Photo by IBM Research
An engineer from IBM’s research unit in Switzerland has built a $300 microscope out of LEGO bricks and other miscellaneous parts. And the results are so good, IBM Research has published them. In a YouTube video, the IBM Research team details the assembly with an illustrated step by step.
The plans for Yuksel Temiz’s “LEGO microscope” are all available on IBM’s Github , and Temiz wrote about the microscope for the May 2020 issue of IEEE Spectrum. He describes building a complex, high-end imaging setup that could capture footage of IBM’s microfluidic chips:
“I was able to take eye-catching videos as liquids filled microfluidic channels. However, my photo setup occupied half a bench in our lab and it required hours of fine adjustments to record one shot.”
Temiz called on IBM Zurich’s history of microscope development and decided, like Marc “Linux Teletype” Verdiell , that he could apply a long and accomplished history of high-level DIY tinkering to try to find a better way. “The result was a US $300 modular and motorized microscope that combines my three favorite adulthood hobbies: Arduino, Raspberry Pi, and [LEGO],” Temiz writes.
Arduino is a company that makes microcontrollers, which are tiny circuits that include everything someone needs in order to operate a specific kind of system. They’re good for pieces of equipment that do a fairly straightforward job, like medical equipment or household appliances . In this case, Temiz wanted an Arduino chip that he can set up and program to operate his imaging setup.
Arduino is an open source project, and its integrated developer environment (IDE), which people use to code their microcontrollers, is available online . But programmers can use anything they want to put C or C++ code onto an Arduino chip. And then Temiz added a Raspberry Pi, which is often mentioned in the same breath as Arduino because of its similar role in the world of tinkerers.
But the Raspberry Pi is much more powerful, with an onboard operating system and the ability to do more sophisticated tasks with more variety.
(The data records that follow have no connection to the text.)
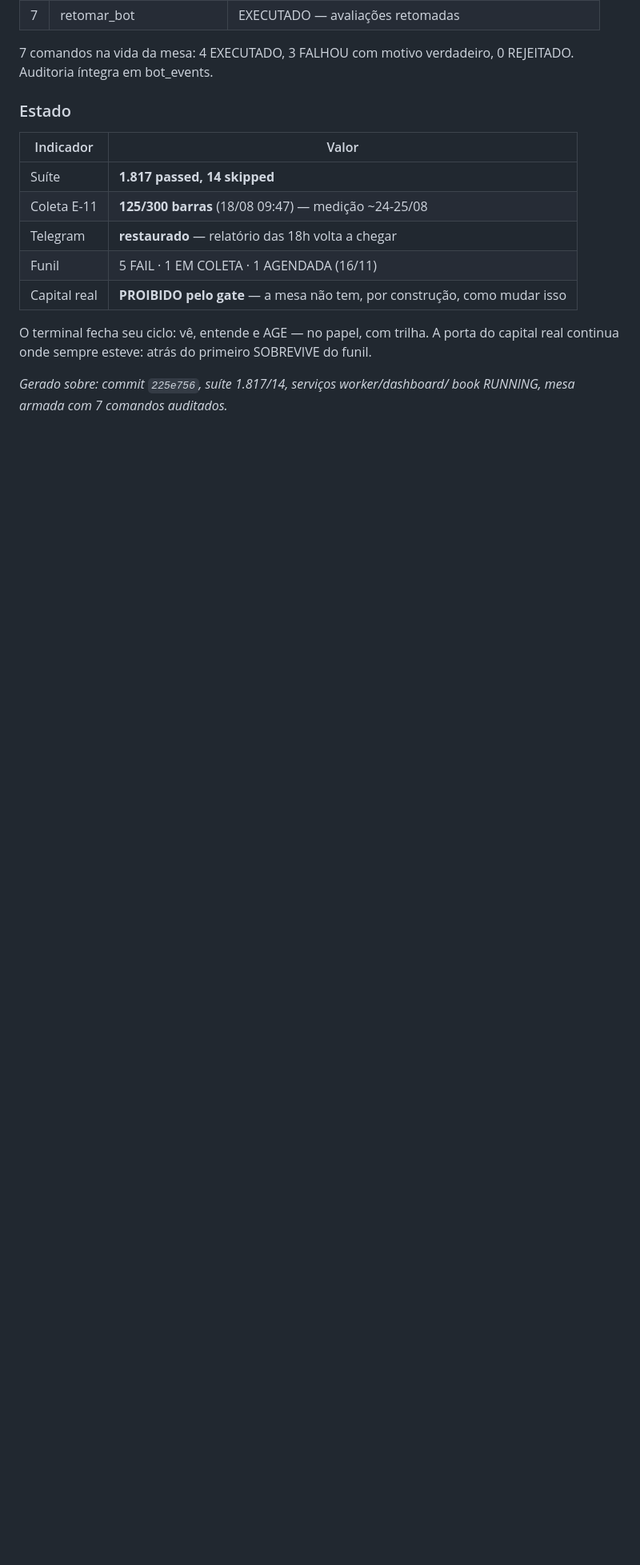
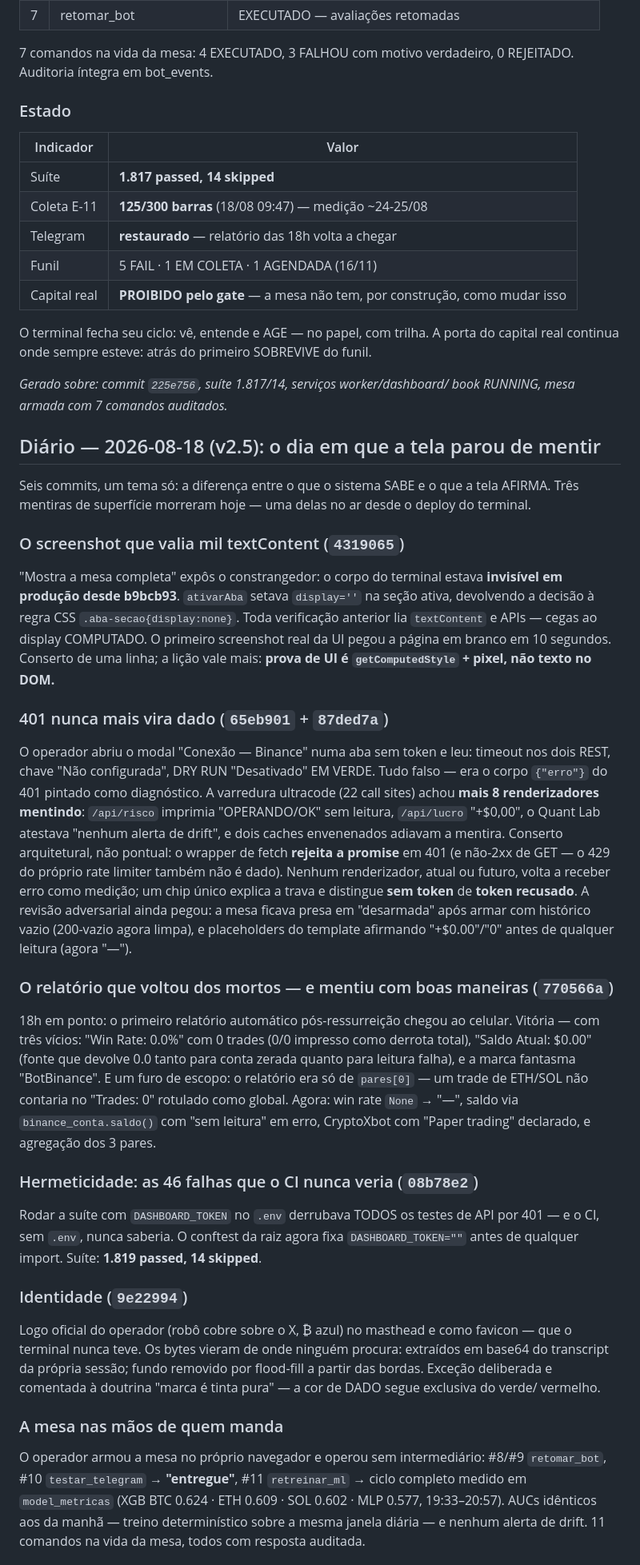
Before and after one commit to orgateccloud-bot/CryptoXBot, a Markdown page: docs/RELATORIO_PRODUCAO.md, the part around one of its changes. Shown at 80% size. Drawn GitHub-style; blank space fills up the shorter version.

Commit message:
docs(producao): diario 2026-08-18 (v2.5) — o dia em que a tela parou de mentir
Seis commits, um tema: aba invisivel (prova de UI e display computado),
sentinela 401 (erro jamais vira dado, em nenhum renderizador), relatorio
das 18h honesto (0/0 nao e 0%, saldo ilegivel nao e $0.00, 3 pares),
hermeticidade da suite ao token, logo oficial, e a mesa operada pelo
proprio operador (11 comandos, retreino #11 medido em model_metricas).

Co-Authored-By: Claude Fable 5 <noreply@anthropic.com>

```diff
--- a/docs/RELATORIO_PRODUCAO.md
+++ b/docs/RELATORIO_PRODUCAO.md
@@ -519,3 +519,73 @@ SOBREVIVE do funil.
 
 *Gerado sobre: commit `225e756`, suíte 1.817/14, serviços worker/dashboard/
 book RUNNING, mesa armada com 7 comandos auditados.*
+
+## Diário — 2026-08-18 (v2.5): o dia em que a tela parou de mentir
+
+Seis commits, um tema só: a diferença entre o que o sistema SABE e o que a
+tela AFIRMA. Três mentiras de superfície morreram hoje — uma delas no ar
+desde o deploy do terminal.
+
+### O screenshot que valia mil textContent (`4319065`)
+
+"Mostra a mesa completa" expôs o constrangedor: o corpo do terminal estava
+**invisível em produção desde b9bcb93**. `ativarAba` setava `display=''`
+na seção ativa, devolvendo a decisão à regra CSS `.aba-secao{display:none}`.
+Toda verificação anterior lia `textContent` e APIs — cegas ao display
+COMPUTADO. O primeiro screenshot real da UI pegou a página em branco em
+10 segundos. Conserto de uma linha; a lição vale mais: **prova de UI é
+`getComputedStyle` + pixel, não texto no DOM.**
+
+### 401 nunca mais vira dado (`65eb901` + `87ded7a`)
+
+O operador abriu o modal "Conexão — Binance" numa aba sem token e leu:
+timeout nos dois REST, chave "Não configurada", DRY RUN "Desativado" EM
+VERDE. Tudo falso — era o corpo `{"erro"}` do 401 pintado como diagnóstico.
+A varredura ultracode (22 call sites) achou **mais 8 renderizadores
+mentindo**: `/api/risco` imprimia "OPERANDO/OK" sem leitura, `/api/lucro`
+"+$0,00", o Quant Lab atestava "nenhum alerta de drift", e dois caches
+envenenados adiavam a mentira. Conserto arquitetural, não pontual: o
+wrapper de fetch **rejeita a promise** em 401 (e não-2xx de GET — o 429 do
+próprio rate limiter também não é dado). Nenhum renderizador, atual ou
+futuro, volta a receber erro como medição; um chip único explica a trava e
+distingue **sem token** de **token recusado**. A revisão adversarial ainda
+pegou: a mesa ficava presa em "desarmada" após armar com histórico vazio
+(200-vazio agora limpa), e placeholders do template afirmando "+$0.00"/"0"
+antes de qualquer leitura (agora "—").
+
+### O relatório que voltou dos mortos — e mentiu com boas maneiras (`770566a`)
+
+18h em ponto: o primeiro relatório automático pós-ressurreição chegou ao
+celular. Vitória — com três vícios: "Win Rate: 0.0%" com 0 trades (0/0
+impresso como derrota total), "Saldo Atual: $0.00" (fonte que devolve 0.0
+tanto para conta zerada quanto para leitura falha), e a marca fantasma
+"BotBinance". E um furo de escopo: o relatório era só de `pares[0]` — um
+trade de ETH/SOL não contaria no "Trades: 0" rotulado como global. Agora:
+win rate `None` → "—", saldo via `binance_conta.saldo()` com "sem leitura"
+em erro, CryptoXbot com "Paper trading" declarado, e agregação dos 3 pares.
+
+### Hermeticidade: as 46 falhas que o CI nunca veria (`08b78e2`)
+
+Rodar a suíte com `DASHBOARD_TOKEN` no `.env` derrubava TODOS os testes de
+API por 401 — e o CI, sem `.env`, nunca saberia. O conftest da raiz agora
+fixa `DASHBOARD_TOKEN=""` antes de qualquer import. Suíte: **1.819 passed,
+14 skipped**.
+
+### Identidade (`9e22994`)
+
+Logo oficial do operador (robô cobre sobre o X, ₿ azul) no masthead e como
+favicon — que o terminal nunca teve. Os bytes vieram de onde ninguém
+procura: extraídos em base64 do transcript da própria sessão; fundo removido
+por flood-fill a partir das bordas. Exceção deliberada e comentada à
+doutrina "marca é tinta pura" — a cor de DADO segue exclusiva do verde/
+vermelho.
+
+### A mesa nas mãos de quem manda
+
+O operador armou a mesa no próprio navegador e operou sem intermediário:
+#8/#9 `retomar_bot`, #10 `testar_telegram` → **"entregue"**, #11
+`retreinar_ml` → ciclo completo medido em `model_metricas` (XGB BTC 0.624 ·
+ETH 0.609 · SOL 0.602 · MLP 0.577, 19:33–20:57). AUCs idênticos aos da
+manhã — treino determinístico sobre a mesma janela diária — e nenhum
+alerta de drift. 11 comandos na vida da mesa, todos com resposta auditada.
+
```
Also changed, not shown: other parts of docs/RELATORIO_PRODUCAO.md (+17 -0 lines).
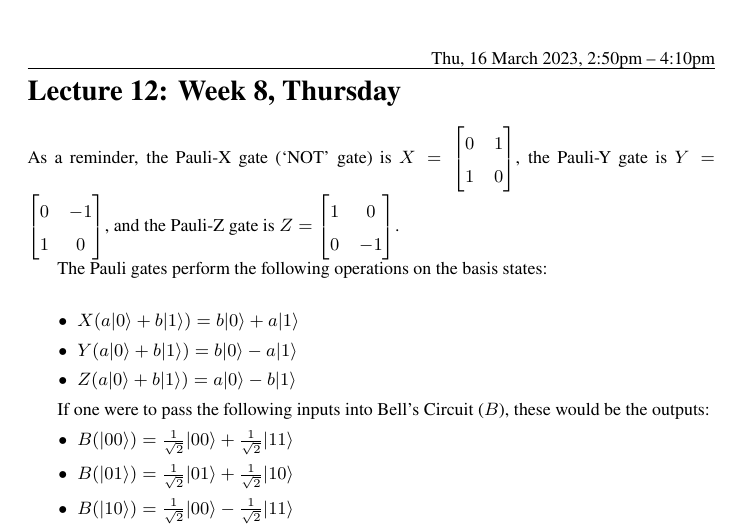
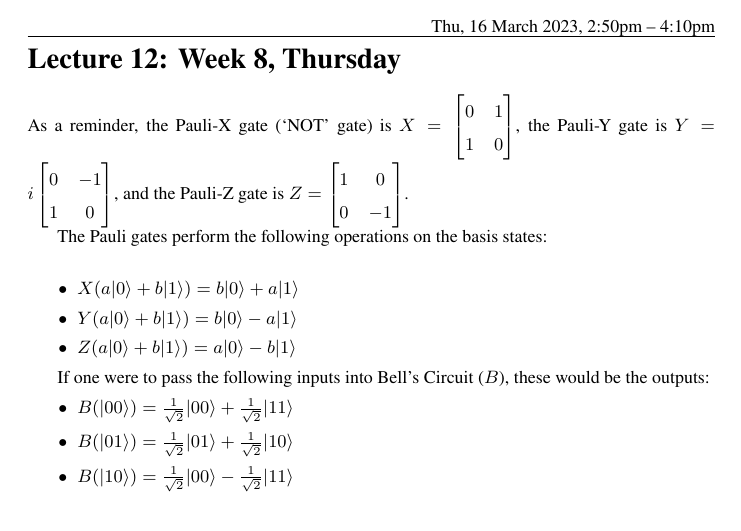
Before and after one commit to emmyoh/CSE-470N-B, a LaTeX document (main.tex, which reads lectures/lec-12.tex): part of page 31 of 33, cut so that both start at the same text. Compiled offline with XeLaTeX.

Commit message:
Fix Pauli-Y

```diff
--- a/lectures/lec-12.tex
+++ b/lectures/lec-12.tex
@@ -3,7 +3,7 @@
 As a reminder, the Pauli-X gate (`NOT' gate) is $X = \begin{bmatrix}
     0 & 1 \\
     1 & 0\\
-\end{bmatrix}$, the Pauli-Y gate is $Y = \begin{bmatrix}
+\end{bmatrix}$, the Pauli-Y gate is $Y = i \begin{bmatrix}
     0 & -1 \\
     1 & 0\\
 \end{bmatrix}$, and the Pauli-Z gate is $Z = \begin{bmatrix}
```
Also changed, not shown: main.pdf.
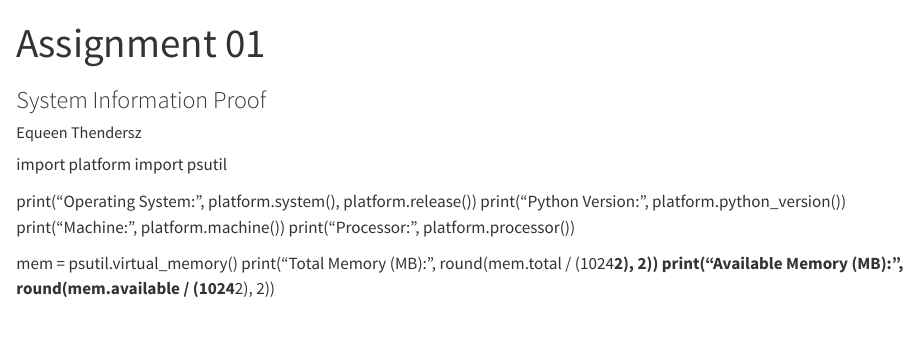
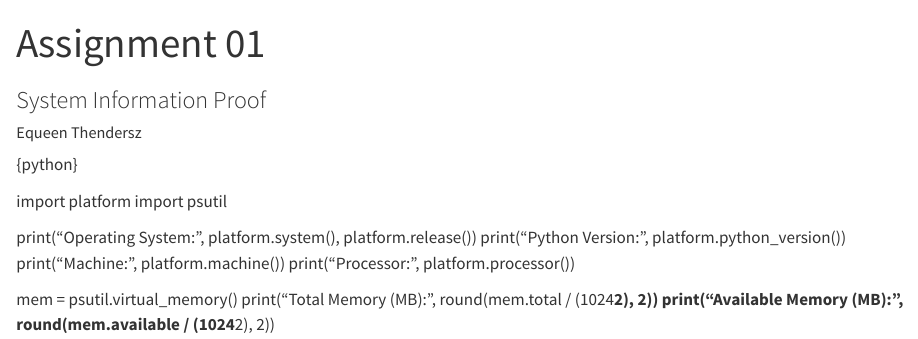
Before and after one commit to Equeenxt/equeenxt.github.io, a Quarto document (equeenxt_system_info.qmd): the page in a window 1100 px wide, from its top. Rendered offline with R 4.5, knitr and Pandoc in place of Quarto, with nearby package versions; drawn as R Markdown's standard HTML page in place of the format the file asks for.

Commit message:
Finalize assignment document

```diff
--- a/equeenxt_system_info.qmd
+++ b/equeenxt_system_info.qmd
@@ -5,6 +5,8 @@ author: "Equeen Thendersz"
 format:
   docx: default
 ---
+{python}
+
 import platform
 import psutil
 
```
In this case, Temiz linked it with an official Raspberri Pi camera attachment. Then, with the help of a LEGO structure and some 3D-printed parts, he had everything he needed to capture and process high-quality microscope images.
Technically, you can do this at home—especially if you’re also an experienced tinkerer and circuitry builder. The hardware part is sophisticated, but it’s still well within reach, and for a lot less than a similar commercial microscope. And, IBM Research reports , an employee’s 7-year-old son immediately got the knack.
“He’s used to building LEGO toys, and as soon as he saw the instructions, he instantly started following them and assembling the device,” IBM scientist Thomas Gervais said. “He made it work in a few minutes, it was actually pretty impressive.”